Sadly, the fund did not have the necessary impact at that point, but I would support measures to reassure local communities in which we see migration. Having knocked on many doors and spoken to many people, that was one of the key reasons why so many people voted leave in the referendum—not necessarily in other places, but in those towns.

The second error happened during David Cameron’s negotiations with the EU. He tried to explain the impact that migration had had on those communities, but for one reason or another, the EU leaders gave the perception—whether it was real or untrue—that they simply were not listening and were not prepared to try to help introduce some of the reassurances that those communities needed. We are where we are today because of those two errors.

The vast majority of people who come to our country work hard, pay taxes and make huge contributions to our communities and our society, and we are stronger and better as a result. Post Brexit, it is vital that we continue to be a country that welcomes and values those who want to come here. I will support the Bill tonight, because we need to reassure communities that we listened to the message from the referendum, but we must have a migration system that works for people who bring skills, talent and sheer hard work.

I want to talk about four sectors: the NHS and social care, science and research, universities, and tech. I come from a medical family. Both my parents were doctors; my sister is a doctor; and I am married to a doctor. One in 10 of the doctors in our hospitals and across our health service come from other countries. Yes, we will train more in the future, and I am delighted that the first of the next generation of medical schools has now opened in my constituency of Chelmsford, where we are already training 100 new doctors. However, we cannot forget the contribution made to our health and social care sectors by those who have come from other countries. A lot of those people are not on high pay, and the suggested salary threshold will risk cutting out and excluding some of them, so I ask the Minister to look at that.

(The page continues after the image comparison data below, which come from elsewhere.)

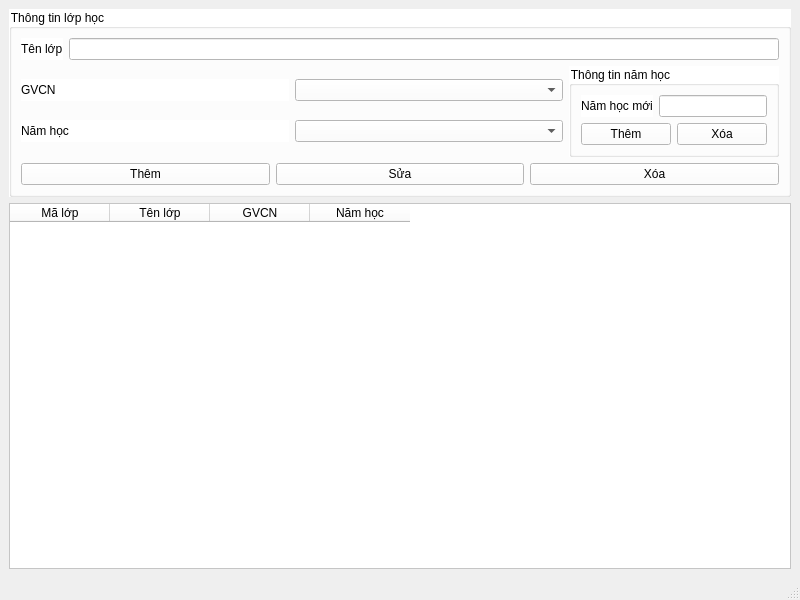
Before: the Qt Designer form HongGrader/quanlylophoc.ui in vumari/HongGrader, drawn with Qt 5.
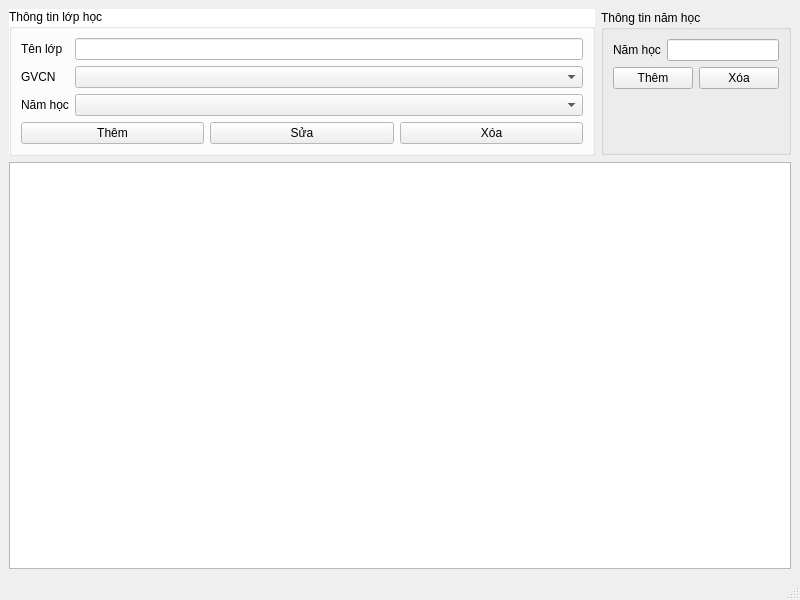
After: the same form once the commit is applied.

Diff of the .ui file:
```diff
--- a/HongGrader/quanlylophoc.ui
+++ b/HongGrader/quanlylophoc.ui
@@ -14,88 +14,106 @@
    <string>Quản lý lớp học</string>
   </property>
   <widget class="QWidget" name="centralwidget">
-   <layout class="QVBoxLayout" name="verticalLayout_2">
-    <item>
+   <layout class="QGridLayout" name="gridLayout">
+    <item row="0" column="0">
      <widget class="QGroupBox" name="groupBox">
-      <property name="styleSheet">
-       <string notr="true">background-color: rgb(255, 255, 255);</string>
+      <property name="palette">
+       <palette>
+        <active>
+         <colorrole role="Window">
+          <brush brushstyle="SolidPattern">
+           <color alpha="255">
+            <red>255</red>
+            <green>255</green>
+            <blue>255</blue>
+           </color>
+          </brush>
+         </colorrole>
+        </active>
+        <inactive>
+         <colorrole role="Window">
+          <brush brushstyle="SolidPattern">
+           <color alpha="255">
+            <red>255</red>
+            <green>255</green>
+            <blue>255</blue>
+           </color>
+          </brush>
+         </colorrole>
+        </inactive>
+        <disabled>
+         <colorrole role="Base">
+          <brush brushstyle="SolidPattern">
+           <color alpha="255">
+            <red>255</red>
+            <green>255</green>
+            <blue>255</blue>
+           </color>
+          </brush>
+         </colorrole>
+         <colorrole role="Window">
+          <brush brushstyle="SolidPattern">
+           <color alpha="255">
+            <red>255</red>
+            <green>255</green>
+            <blue>255</blue>
+           </color>
+          </brush>
+         </colorrole>
+        </disabled>
+       </palette>
+      </property>
+      <property name="autoFillBackground">
+       <bool>true</bool>
       </property>
       <property name="title">
        <string>Thông tin lớp học</string>
       </property>
-      <layout class="QGridLayout" name="gridLayout_2">
-       <item row="1" column="1">
-        <widget class="QGroupBox" name="groupBox_2">
-         <property name="sizePolicy">
-          <sizepolicy hsizetype="Fixed" vsizetype="Preferred">
-           <horstretch>0</horstretch>
-           <verstretch>0</verstretch>
-          </sizepolicy>
+      <layout class="QFormLayout" name="formLayout">
+       <item row="0" column="0">
+        <widget class="QLabel" name="label">
+         <property name="text">
+          <string>Tên lớp</string>
          </property>
-         <property name="title">
-          <string>Thông tin năm học</string>
+         <property name="buddy">
+          <cstring>LEten</cstring>
          </property>
-         <layout class="QVBoxLayout" name="verticalLayout">
-          <item>
-           <layout class="QHBoxLayout" name="horizontalLayout">
-            <item>
-             <widget class="QLabel" name="label_4">
-              <property name="text">
-               <string>Năm học mới</string>
-              </property>
-             </widget>
-            </item>
-            <item>
-             <widget class="QLineEdit" name="LEnamhocmoi"/>
-            </item>
-           </layout>
-          </item>
-          <item>
-           <layout class="QHBoxLayout" name="horizontalLayout_2">
-            <item>
-             <widget class="QPushButton" name="BTthemnamhoc">
-              <property name="text">
-               <string>Thêm</string>
-              </property>
-             </widget>
-            </item>
-            <item>
-             <widget class="QPushButton" name="BTxoanamhoc">
-              <property name="text">
-               <string>Xóa</string>
-              </property>
-             </widget>
-            </item>
-           </layout>
-          </item>
-         </layout>
+        </widget>
+       </item>
+       <item row="0" column="1">
+        <widget class="QLineEdit" name="LEten">
+         <property name="maxLength">
+          <number>20</number>
+         </property>
         </widget>
        </item>
        <item row="1" column="0">
-        <layout class="QGridLayout" name="gridLayout">
-         <item row="0" column="0">
-          <widget class="QLabel" name="label_2">
-           <property name="text">
-            <string>GVCN</string>
-           </property>
-          </widget>
-         </item>
-         <item row="0" column="1">
-          <widget class="QComboBox" name="CBgvcn"/>
-         </item>
-         <item row="2" column="0">
-          <widget class="QLabel" name="label_3">
-           <property name="text">
-            <string>Năm học</string>
-           </property>
-          </widget>
-         </item>
-         <item row="2" column="1">
-          <widget class="QComboBox" name="CBnamhoc"/>
-         </item>
-        </layout>
+        <widget class="QLabel" name="label_2">
+         <property name="text">
+          <string>GVCN</string>
+         </property>
+         <property name="buddy">
+          <cstring>CBgvcn</cstring>
+         </property>
+        </widget>
        </item>
-       <item row="2" column="0" colspan="2">
+       <item row="1" column="1">
+        <widget class="QComboBox" name="CBgvcn"/>
+       </item>
+       <item row="2" column="0">
+        <widget class="QLabel" name="label_3">
+         <property name="text">
+          <string>Năm học</string>
+         </property>
+         <property name="buddy">
+          <cstring>CBnamhoc</cstring>
+         </property>
+        </widget>
+       </item>
+       <item row="2" column="1">
+        <widget class="QComboBox" name="CBnamhoc"/>
+       </item>
+       <item row="3" column="0" colspan="2">
         <layout class="QHBoxLayout" name="horizontalLayout_6">
          <item>
           <widget class="QPushButton" name="BTthem">
@@ -120,48 +138,106 @@
          </item>
         </layout>
        </item>
-       <item row="0" column="0" colspan="2">
-        <layout class="QHBoxLayout" name="horizontalLayout_3">
-         <item>
-          <widget class="QLabel" name="label">
-           <property name="text">
-            <string>Tên lớp</string>
-           </property>
-          </widget>
-         </item>
-         <item>
-          <widget class="QLineEdit" name="LEten"/>
-         </item>
-        </layout>
-       </item>
       </layout>
      </widget>
     </item>
-    <item>
-     <widget class="QTableWidget" name="tablelophoc">
-      <property name="styleSheet">
-       <string notr="true">background-color: rgb(255, 255, 255);</string>
+    <item row="0" column="1">
+     <layout class="QVBoxLayout" name="verticalLayout">
+      <item>
+       <spacer name="verticalSpacer">
+        <property name="orientation">
+         <enum>Qt::Orientation::Vertical</enum>
+        </property>
+        <property name="sizeType">
+         <enum>QSizePolicy::Policy::Preferred</enum>
+        </property>
+        <property name="sizeHint" stdset="0">
+         <size>
+          <width>20</width>
+          <height>1</height>
+         </size>
+        </property>
+       </spacer>
+      </item>
+      <item>
+       <widget class="QGroupBox" name="groupBox_2">
+        <property name="sizePolicy">
+         <sizepolicy hsizetype="Fixed" vsizetype="Preferred">
+          <horstretch>0</horstretch>
+          <verstretch>0</verstretch>
+         </sizepolicy>
+        </property>
+        <property name="title">
+         <string>Thông tin năm học</string>
+        </property>
+        <layout class="QFormLayout" name="formLayout_2">
+         <item row="0" column="0">
+          <widget class="QLabel" name="label_4">
+           <property name="text">
+            <string>Năm học</string>
+           </property>
+           <property name="buddy">
+            <cstring>LEnamhocmoi</cstring>
+           </property>
+          </widget>
+         </item>
+         <item row="0" column="1">
+          <widget class="QLineEdit" name="LEnamhocmoi">
+           <property name="maxLength">
+            <number>30</number>
+           </property>
+          </widget>
+         </item>
+         <item row="1" column="0" colspan="2">
+          <layout class="QHBoxLayout" name="horizontalLayout">
+           <item>
+            <widget class="QPushButton" name="BTthemnamhoc">
+             <property name="text">
+              <string>Thêm</string>
+             </property>
+            </widget>
+           </item>
+           <item>
+            <widget class="QPushButton" name="BTxoanamhoc">
+             <property name="text">
+              <string>Xóa</string>
+             </property>
+            </widget>
+           </item>
+          </layout>
+         </item>
+        </layout>
+       </widget>
+      </item>
+      <item>
+       <spacer name="verticalSpacer_2">
+        <property name="orientation">
+         <enum>Qt::Orientation::Vertical</enum>
+        </property>
+        <property name="sizeType">
+         <enum>QSizePolicy::Policy::Preferred</enum>
+        </property>
+        <property name="sizeHint" stdset="0">
+         <size>
+          <width>20</width>
+          <height>1</height>
+         </size>
+        </property>
+       </spacer>
+      </item>
+     </layout>
+    </item>
+    <item row="1" column="0" colspan="2">
+     <widget class="QTableView" name="tablelophoc">
+      <property name="editTriggers">
+       <set>QAbstractItemView::EditTrigger::NoEditTriggers</set>
       </property>
-      <column>
-       <property name="text">
-        <string>Mã lớp</string>
-       </property>
-      </column>
-      <column>
-       <property name="text">
-        <string>Tên lớp</string>
-       </property>
-      </column>
-      <column>
-       <property name="text">
-        <string>GVCN</string>
-       </property>
-      </column>
-      <column>
-       <property name="text">
-        <string>Năm học</string>
-       </property>
-      </column>
+      <property name="selectionMode">
+       <enum>QAbstractItemView::SelectionMode::SingleSelection</enum>
+      </property>
+      <property name="selectionBehavior">
+       <enum>QAbstractItemView::SelectionBehavior::SelectRows</enum>
+      </property>
      </widget>
     </item>
    </layout>
```
Left out of the diff: 14 changed lines with no effect on the pictures.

This is not just about salary. I often hear people ask, “If I come and do extra qualifications here, will I be able to take those qualifications back to another country if I then choose to move?” Issues such as the mutual recognition of professional qualifications are important when discussing our immigration system and our ongoing relationship with Europe.